Immigrations and Customs Enforcement says their investigation is ongoing. 

ICE is investigating whether there may be other potential victims connected to the home, said John Torres, ICE's special agent in charge for Homeland Security Investigations in the Washington field office. He wouldn't discuss the specific allegations but said that generally in cases of domestic workers, ICE prioritizes those involving allegations of workers being held against their will or threats of violence against workers or their families. 

If wrongdoing is uncovered, there would be immediate questions about diplomatic immunity. 

State Department spokesman Patrick Ventrell, at a briefing Thursday, did not say whether that would apply in this case, but acknowledged that the department "honors U.S. treaty obligations" with regard to immunity. 

"But just to reiterate," he said, "under the Vienna Convention on Diplomatic Relations, diplomats are under a duty to respect the laws and regulations of the receiving state." 

He said the State Department is working with law enforcement agencies on the matter. 

In the wake of the allegations, Rep. Frank Wolf, R-Va., who's been a champion of cracking down on human trafficking, is holding a long-planned forum on the subject in McLean, less than a mile from where the alleged incident occurred. 

Wolf says it is often mistakenly assumed that human trafficking occurs only in foreign countries, but it is happening in American cities as well. 

Gangs like MS-13 operate prostitution rings in the D.C. area, often nabbing young immigrants and exploiting them.
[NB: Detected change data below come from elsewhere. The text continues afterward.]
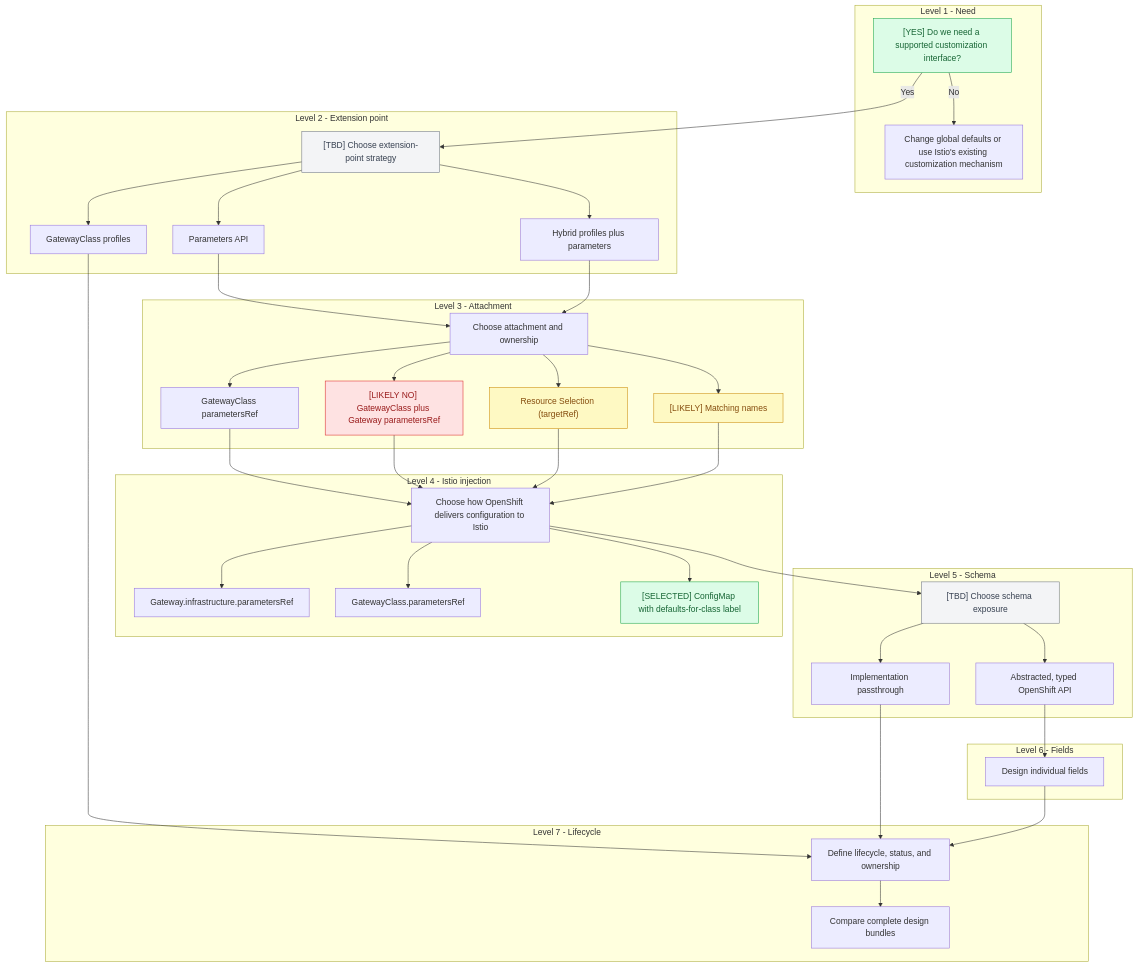
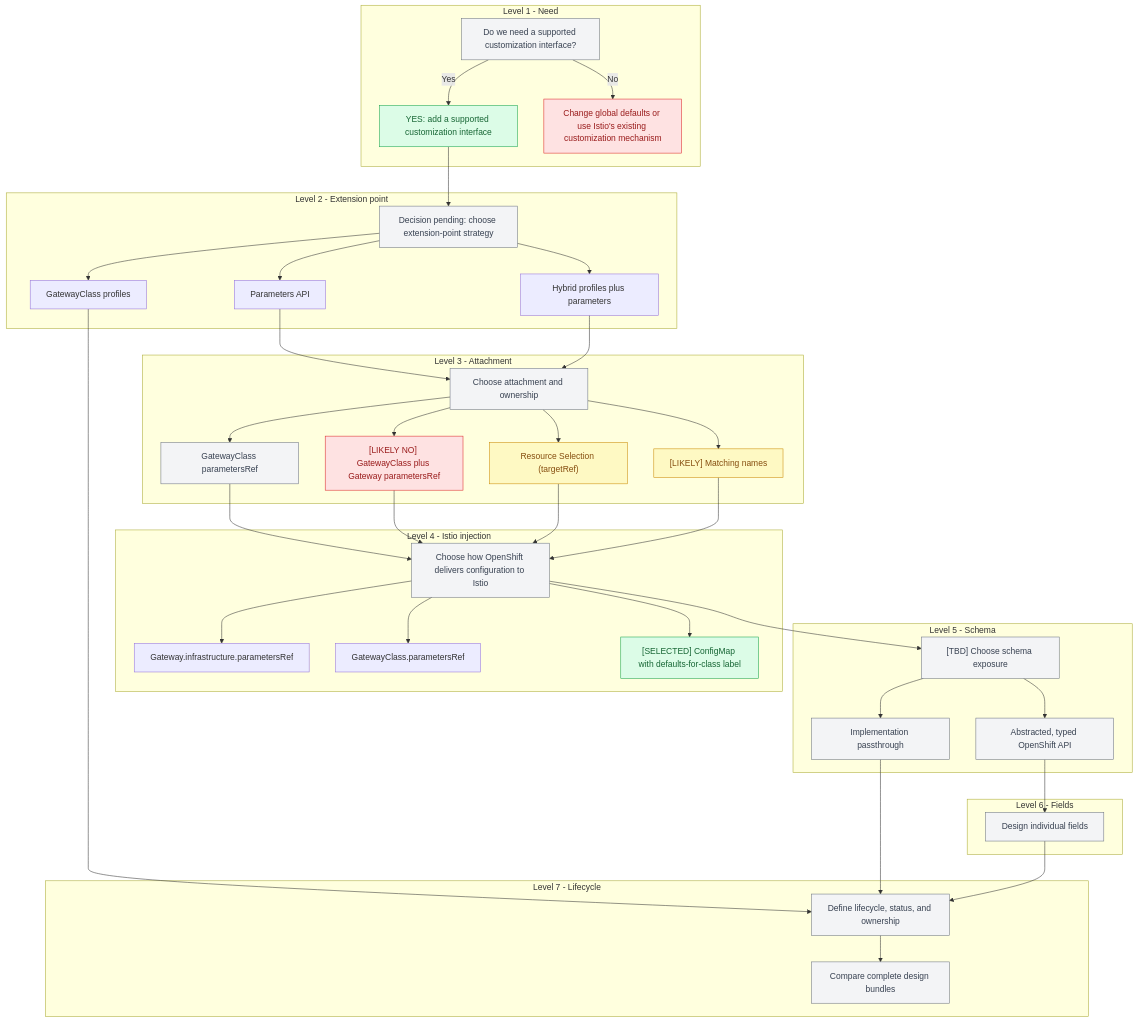
Before and after one commit to gcs278/cluster-ingress-operator: the diagram in docs/gateway-customization/decision-framework.md, drawn with Mermaid.

Commit message:
Show decision answers after question nodes

````diff
--- a/docs/gateway-customization/decision-framework.md
+++ b/docs/gateway-customization/decision-framework.md
@@ -7,13 +7,15 @@
 ```mermaid
 flowchart TD
     subgraph L1[Level 1 - Need]
-        A["[YES] Do we need a supported customization interface?"]
+        A["Do we need a supported customization interface?"]
+        Y["YES: add a supported customization interface"]
         B["Change global defaults or use Istio's existing customization mechanism"]
+        A -->|Yes| Y
         A -->|No| B
     end
 
     subgraph L2[Level 2 - Extension point]
-        C["[TBD] Choose extension-point strategy"]
+        C["Decision pending: choose extension-point strategy"]
         D["Parameters API"]
         E["GatewayClass profiles"]
         F["Hybrid profiles plus parameters"]
@@ -62,7 +64,7 @@
         N --> O
     end
 
-    A -->|Yes| C
+    Y --> C
     D --> G
     F --> G
     E --> N
@@ -80,8 +82,8 @@
     classDef no fill:#fee2e2,stroke:#dc2626,color:#991b1b
     classDef tbd fill:#f3f4f6,stroke:#6b7280,color:#374151
 
-    class A,X3 yes
+    class Y,X3 yes
     class R,M1 likely
-    class T no
-    class C,I tbd
+    class T,B no
+    class A,C,G,H,X,I,J,K,M,N,O tbd
 ```
````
The vast majority of those trafficked are women and children. 

According to the State Department 800,000 people are trafficked across international borders each year. That does not include trafficking within a specific country's borders, including the United States. 

Trafficking cases have been a priority in recent years for the Justice Department, which reports that it has brought an average of 24 cases alleging forced labor in each of the past three fiscal years -- nearly twice as many as the prior period. 

Fox News' Doug McKelway and The Associated Press contributed to this report.